When I lost my job in 2009, I took a job in Louisville, Kentucky where I started attending First Unitarian. I was asked to be the greeting coordinator for the church, which was a huge step outside my comfort zone, as I haven’t been the best at remembering people’s names. But I organized the coffee and greeting schedule, and had many moving conversations at the door, where I got the chance to bond with a great number of great people. As part of that process, I learned that my spiritual path was making connections. I was also appointed to the Membership board at that time, and one Easter Sunday in 2010, while playing the Velveteen Rabbit, I asked for the blessing of the church while I transitioned.
In September of that year, I was offered a job at Overstock in Cottonwood Heights. When I told my friends that I was moving to the Salt Lake Area, they told me that it was awesome, because one of the ministers was the first ever transgender minister. So when I arrived, and moved to West Jordan (I now live in Midvale), I went to First Unitarian. It didn’t have the lay-led feel that I had grown used to, and I found out that the other church, South Valley, was the congregation with the trans minister, but he wasn’t there anymore.
The following Sunday I visited South Valley for the first time. I was immediately welcomed and introduced to the LGBT group, Interweave. I also heard that there was a protest in downtown Salt Lake City that night and I was invited.

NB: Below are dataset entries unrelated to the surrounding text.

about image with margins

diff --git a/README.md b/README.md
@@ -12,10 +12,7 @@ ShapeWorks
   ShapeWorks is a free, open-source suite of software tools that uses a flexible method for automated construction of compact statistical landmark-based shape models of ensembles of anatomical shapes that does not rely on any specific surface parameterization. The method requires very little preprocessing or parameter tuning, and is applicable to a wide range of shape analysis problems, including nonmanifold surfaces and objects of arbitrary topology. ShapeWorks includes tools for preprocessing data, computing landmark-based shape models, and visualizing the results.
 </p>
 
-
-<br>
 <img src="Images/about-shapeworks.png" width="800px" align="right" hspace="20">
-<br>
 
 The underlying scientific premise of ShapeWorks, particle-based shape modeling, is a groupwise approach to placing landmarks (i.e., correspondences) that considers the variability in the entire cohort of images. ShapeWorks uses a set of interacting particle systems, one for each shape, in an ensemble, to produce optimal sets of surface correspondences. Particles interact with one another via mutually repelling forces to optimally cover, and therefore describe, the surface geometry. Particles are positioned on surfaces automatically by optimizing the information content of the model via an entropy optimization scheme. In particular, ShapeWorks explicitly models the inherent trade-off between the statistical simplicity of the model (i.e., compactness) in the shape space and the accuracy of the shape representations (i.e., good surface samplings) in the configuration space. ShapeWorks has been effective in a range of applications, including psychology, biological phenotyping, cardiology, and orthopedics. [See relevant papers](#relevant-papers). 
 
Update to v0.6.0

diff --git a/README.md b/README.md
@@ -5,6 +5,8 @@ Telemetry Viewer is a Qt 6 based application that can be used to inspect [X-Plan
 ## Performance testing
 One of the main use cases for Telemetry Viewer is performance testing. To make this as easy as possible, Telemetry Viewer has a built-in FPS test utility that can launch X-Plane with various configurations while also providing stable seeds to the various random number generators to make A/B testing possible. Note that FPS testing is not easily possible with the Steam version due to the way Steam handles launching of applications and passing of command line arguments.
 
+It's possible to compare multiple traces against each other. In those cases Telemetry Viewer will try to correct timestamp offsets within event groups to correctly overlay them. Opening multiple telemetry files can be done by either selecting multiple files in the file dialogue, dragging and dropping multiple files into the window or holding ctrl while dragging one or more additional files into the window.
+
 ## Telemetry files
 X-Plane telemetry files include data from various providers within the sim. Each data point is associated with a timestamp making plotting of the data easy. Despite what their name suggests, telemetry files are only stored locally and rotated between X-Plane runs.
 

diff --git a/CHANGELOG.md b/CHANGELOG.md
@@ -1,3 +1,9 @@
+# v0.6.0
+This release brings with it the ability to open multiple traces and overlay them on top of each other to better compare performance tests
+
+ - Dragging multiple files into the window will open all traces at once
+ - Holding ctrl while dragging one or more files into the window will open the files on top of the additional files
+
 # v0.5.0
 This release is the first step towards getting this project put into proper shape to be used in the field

That was my first protest of many. In fact, the leader of that protest later came out as trans herself and has since transitioned. It wasn’t long before I was asked to be the Welcoming Chair, and took that role for a couple of years. My activism however led me into politics. I fought unfair insurance policy, petitioned an attorney general, and sought to sway legislators. I knew that the trans community needed a voice, and if no one else would stand up, I would. Being a voice can be hard, but it gives you a sense of purpose. Over the years that visibility has led me to serve on multiple boards and councils. I served my Community Council for over five years, chairing it last year. I became the chair of the Transgender Inclusion Project, and have been serving in the leadership of the Women’s State Legislative Council of Utah for a number of years. More recently I joined the board of the ACLU of Utah at the calling of the House Minority Leader, and stepped up to chair House District 44 for the Democratic Party. I also have been called back to serve on the Board of Trustees. As a deep believer in being called to serve, I look forward to being able to bring my experience to the board during these challenging times. On multiple occasions, I have been told by others that visibility while running and persistence to serve has inspired them to run and serve. That inspires me. There are some days where you feel like you are just one voice in a chorus, and others when it seems like you are a lone voice crying in the wilderness. But no matter my battles, I have always been able to come home to South Valley, where I find the support empowering.